----- Data records -----

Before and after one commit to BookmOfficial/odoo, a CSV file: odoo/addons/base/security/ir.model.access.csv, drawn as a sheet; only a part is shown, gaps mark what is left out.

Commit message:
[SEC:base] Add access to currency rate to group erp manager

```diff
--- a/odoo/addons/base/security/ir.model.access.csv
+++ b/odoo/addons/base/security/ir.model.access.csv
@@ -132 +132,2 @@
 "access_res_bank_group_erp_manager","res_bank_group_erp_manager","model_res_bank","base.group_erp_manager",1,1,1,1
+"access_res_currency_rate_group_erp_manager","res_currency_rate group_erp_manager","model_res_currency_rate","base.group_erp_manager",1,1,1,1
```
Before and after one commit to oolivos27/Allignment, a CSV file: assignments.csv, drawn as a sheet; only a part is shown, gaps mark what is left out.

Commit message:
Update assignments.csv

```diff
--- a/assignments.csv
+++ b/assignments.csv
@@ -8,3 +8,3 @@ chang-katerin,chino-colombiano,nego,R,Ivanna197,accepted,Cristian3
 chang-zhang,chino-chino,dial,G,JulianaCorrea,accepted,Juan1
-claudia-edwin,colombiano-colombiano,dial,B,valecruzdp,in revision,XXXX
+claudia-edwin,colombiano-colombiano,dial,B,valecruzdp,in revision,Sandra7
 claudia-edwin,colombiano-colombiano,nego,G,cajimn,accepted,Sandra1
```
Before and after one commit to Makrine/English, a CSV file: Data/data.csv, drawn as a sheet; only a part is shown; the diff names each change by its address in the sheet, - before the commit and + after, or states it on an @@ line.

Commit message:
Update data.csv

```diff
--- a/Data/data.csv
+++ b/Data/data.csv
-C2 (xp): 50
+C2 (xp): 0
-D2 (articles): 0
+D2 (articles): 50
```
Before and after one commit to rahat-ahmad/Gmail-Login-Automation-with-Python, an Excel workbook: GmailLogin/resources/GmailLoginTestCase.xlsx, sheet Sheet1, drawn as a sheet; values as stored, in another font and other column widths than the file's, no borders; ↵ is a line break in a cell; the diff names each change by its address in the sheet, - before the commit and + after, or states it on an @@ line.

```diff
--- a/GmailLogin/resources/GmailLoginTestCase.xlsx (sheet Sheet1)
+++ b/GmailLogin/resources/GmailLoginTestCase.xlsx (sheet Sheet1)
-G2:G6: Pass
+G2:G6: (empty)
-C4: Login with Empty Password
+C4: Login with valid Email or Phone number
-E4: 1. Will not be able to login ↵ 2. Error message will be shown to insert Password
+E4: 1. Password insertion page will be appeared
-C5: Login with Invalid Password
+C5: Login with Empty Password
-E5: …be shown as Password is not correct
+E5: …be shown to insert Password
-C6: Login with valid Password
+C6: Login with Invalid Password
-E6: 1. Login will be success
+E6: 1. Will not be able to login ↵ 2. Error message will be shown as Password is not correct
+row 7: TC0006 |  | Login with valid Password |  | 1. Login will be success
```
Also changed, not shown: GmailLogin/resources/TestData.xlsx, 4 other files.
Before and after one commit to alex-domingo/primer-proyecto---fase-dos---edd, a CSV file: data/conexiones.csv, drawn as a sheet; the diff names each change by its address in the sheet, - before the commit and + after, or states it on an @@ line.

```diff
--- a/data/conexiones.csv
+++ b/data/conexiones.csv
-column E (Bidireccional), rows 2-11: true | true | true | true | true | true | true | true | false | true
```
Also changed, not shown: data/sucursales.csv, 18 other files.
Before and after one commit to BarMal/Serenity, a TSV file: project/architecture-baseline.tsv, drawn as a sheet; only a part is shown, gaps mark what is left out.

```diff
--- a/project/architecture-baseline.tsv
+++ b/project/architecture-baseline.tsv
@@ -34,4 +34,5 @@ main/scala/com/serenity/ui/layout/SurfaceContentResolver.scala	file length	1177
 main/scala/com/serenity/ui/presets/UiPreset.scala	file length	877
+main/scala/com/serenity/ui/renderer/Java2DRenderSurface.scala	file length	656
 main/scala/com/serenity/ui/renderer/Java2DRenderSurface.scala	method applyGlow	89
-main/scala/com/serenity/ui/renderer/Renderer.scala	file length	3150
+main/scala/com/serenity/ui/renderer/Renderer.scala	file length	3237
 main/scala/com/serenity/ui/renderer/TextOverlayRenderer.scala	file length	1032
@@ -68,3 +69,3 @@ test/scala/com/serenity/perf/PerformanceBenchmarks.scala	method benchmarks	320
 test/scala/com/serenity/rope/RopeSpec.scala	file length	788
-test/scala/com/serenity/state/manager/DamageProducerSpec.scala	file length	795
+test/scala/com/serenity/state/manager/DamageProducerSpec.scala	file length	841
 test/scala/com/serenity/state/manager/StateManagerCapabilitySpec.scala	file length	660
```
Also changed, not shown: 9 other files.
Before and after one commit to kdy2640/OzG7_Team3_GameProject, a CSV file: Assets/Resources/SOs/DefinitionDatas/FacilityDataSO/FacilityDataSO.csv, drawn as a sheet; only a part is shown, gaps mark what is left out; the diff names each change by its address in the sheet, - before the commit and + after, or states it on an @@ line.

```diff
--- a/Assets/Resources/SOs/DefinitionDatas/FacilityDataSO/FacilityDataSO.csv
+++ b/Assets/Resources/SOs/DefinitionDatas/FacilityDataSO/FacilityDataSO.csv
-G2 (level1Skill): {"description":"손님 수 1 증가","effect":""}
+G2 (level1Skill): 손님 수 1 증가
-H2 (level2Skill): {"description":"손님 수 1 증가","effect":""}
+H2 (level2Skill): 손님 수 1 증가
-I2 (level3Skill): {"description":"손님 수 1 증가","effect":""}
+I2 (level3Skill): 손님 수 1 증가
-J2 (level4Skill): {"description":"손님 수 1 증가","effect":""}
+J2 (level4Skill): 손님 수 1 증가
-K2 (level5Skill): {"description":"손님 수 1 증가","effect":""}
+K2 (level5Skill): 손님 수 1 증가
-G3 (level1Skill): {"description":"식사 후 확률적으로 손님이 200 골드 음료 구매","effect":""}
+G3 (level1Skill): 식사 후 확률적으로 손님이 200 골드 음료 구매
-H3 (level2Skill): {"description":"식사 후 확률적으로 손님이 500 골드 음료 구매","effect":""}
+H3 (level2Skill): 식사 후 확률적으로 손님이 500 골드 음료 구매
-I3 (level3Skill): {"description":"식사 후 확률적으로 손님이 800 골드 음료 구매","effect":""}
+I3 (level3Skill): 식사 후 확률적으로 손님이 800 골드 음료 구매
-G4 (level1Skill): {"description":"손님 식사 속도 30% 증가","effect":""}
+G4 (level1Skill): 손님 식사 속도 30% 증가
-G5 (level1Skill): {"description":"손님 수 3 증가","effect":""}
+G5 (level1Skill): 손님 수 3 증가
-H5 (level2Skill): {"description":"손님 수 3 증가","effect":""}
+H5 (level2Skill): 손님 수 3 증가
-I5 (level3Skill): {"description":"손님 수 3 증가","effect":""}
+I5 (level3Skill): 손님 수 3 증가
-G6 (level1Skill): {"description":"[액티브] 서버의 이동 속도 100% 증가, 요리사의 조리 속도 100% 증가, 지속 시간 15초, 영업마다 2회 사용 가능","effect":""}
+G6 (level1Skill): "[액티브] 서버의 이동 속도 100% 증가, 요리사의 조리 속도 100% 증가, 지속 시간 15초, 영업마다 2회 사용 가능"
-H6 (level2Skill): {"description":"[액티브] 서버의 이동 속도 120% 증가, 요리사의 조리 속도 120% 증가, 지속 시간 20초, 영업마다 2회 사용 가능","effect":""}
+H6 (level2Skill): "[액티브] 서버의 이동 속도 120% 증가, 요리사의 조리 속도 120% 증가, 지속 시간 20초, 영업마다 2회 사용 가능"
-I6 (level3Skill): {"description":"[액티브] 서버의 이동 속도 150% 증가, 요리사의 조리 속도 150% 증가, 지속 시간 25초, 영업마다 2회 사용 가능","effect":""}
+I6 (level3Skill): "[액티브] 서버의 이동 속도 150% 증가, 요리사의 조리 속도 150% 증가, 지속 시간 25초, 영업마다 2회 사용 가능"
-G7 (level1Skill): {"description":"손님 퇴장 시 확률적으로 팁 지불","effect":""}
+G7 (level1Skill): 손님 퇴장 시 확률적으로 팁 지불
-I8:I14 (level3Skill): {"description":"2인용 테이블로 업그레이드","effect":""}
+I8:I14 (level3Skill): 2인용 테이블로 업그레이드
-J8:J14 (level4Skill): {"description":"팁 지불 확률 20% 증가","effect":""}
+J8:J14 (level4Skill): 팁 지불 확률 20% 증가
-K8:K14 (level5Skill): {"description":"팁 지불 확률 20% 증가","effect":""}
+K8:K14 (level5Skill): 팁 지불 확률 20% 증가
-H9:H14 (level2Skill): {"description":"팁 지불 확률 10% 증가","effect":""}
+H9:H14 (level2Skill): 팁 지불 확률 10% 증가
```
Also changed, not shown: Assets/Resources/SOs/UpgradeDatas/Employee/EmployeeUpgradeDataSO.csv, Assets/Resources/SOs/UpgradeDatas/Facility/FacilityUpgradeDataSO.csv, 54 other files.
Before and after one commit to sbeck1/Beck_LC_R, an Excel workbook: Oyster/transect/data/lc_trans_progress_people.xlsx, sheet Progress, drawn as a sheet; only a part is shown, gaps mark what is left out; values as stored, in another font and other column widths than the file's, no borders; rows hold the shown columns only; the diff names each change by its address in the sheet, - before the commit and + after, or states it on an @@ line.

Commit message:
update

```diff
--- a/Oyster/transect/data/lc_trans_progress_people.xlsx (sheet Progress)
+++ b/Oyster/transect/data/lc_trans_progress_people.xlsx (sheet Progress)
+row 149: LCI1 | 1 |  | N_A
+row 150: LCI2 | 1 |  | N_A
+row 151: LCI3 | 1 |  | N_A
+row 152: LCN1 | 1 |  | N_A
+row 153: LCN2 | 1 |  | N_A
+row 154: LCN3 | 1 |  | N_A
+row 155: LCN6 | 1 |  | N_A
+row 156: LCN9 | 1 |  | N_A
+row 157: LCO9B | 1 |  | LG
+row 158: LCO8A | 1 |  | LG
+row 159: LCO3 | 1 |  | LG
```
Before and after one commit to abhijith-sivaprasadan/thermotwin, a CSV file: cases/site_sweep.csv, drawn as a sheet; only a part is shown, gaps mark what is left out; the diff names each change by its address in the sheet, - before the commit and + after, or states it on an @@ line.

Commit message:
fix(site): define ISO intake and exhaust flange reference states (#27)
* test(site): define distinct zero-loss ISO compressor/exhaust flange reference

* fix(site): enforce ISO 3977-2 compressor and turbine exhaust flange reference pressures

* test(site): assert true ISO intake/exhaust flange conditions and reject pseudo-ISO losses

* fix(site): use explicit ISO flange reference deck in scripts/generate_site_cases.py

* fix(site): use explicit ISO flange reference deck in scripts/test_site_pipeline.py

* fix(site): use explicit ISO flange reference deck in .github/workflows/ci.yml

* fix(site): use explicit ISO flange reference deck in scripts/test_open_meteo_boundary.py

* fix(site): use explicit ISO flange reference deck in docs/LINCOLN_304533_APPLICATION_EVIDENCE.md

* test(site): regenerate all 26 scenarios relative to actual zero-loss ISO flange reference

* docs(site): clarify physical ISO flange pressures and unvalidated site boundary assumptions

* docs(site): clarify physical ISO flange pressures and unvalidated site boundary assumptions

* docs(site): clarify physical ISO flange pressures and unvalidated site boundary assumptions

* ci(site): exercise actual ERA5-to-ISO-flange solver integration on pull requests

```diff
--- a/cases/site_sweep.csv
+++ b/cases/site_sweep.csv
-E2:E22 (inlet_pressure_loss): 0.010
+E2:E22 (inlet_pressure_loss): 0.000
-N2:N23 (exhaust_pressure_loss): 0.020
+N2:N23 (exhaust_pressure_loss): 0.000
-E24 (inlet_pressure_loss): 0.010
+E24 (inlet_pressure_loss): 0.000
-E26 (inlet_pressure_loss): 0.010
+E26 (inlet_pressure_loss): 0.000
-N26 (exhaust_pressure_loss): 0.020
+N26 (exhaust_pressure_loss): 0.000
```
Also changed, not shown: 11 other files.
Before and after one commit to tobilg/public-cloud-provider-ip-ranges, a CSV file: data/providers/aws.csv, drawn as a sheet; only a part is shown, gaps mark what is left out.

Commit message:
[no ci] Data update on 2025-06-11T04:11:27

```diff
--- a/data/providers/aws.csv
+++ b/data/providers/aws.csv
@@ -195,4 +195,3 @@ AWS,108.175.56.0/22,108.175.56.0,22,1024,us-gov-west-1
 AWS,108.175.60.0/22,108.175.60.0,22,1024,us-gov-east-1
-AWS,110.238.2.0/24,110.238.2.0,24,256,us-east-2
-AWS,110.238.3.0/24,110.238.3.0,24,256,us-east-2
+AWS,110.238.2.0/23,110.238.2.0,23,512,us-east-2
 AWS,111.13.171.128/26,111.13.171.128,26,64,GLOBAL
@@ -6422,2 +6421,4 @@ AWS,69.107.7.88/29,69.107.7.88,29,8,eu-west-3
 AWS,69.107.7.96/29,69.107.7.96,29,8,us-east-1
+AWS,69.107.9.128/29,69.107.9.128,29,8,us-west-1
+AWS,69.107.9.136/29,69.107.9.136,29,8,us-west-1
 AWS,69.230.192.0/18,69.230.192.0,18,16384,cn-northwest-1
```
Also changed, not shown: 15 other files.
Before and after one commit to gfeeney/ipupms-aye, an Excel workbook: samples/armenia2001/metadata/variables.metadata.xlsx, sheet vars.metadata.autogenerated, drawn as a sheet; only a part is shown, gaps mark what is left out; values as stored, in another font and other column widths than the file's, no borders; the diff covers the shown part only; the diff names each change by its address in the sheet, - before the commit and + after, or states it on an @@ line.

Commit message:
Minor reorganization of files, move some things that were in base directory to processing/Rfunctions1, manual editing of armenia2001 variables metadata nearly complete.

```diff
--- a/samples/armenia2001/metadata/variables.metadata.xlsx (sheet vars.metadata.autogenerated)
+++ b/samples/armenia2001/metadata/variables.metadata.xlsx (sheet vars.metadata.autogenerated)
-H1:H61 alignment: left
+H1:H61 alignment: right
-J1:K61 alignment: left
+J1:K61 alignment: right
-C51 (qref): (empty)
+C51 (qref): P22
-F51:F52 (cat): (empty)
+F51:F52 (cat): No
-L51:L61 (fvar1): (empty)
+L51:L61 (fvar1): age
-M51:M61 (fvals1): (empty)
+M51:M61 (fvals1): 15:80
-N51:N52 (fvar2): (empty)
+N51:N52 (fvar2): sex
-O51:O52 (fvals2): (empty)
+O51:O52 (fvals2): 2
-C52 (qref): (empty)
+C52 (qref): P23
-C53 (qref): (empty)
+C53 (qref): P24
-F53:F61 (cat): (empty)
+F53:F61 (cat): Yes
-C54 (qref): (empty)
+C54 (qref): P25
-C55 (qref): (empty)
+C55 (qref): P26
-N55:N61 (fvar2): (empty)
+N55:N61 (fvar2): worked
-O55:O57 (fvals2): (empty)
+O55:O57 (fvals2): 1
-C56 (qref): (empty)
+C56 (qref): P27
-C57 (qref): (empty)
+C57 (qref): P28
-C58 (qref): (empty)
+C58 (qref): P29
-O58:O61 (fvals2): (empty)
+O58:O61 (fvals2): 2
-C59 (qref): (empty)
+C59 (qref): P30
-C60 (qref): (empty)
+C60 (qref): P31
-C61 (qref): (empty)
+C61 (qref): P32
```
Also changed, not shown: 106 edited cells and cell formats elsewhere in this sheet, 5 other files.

-----

Report how many lines in the listing include the word "deck". Give nothing but the count.

5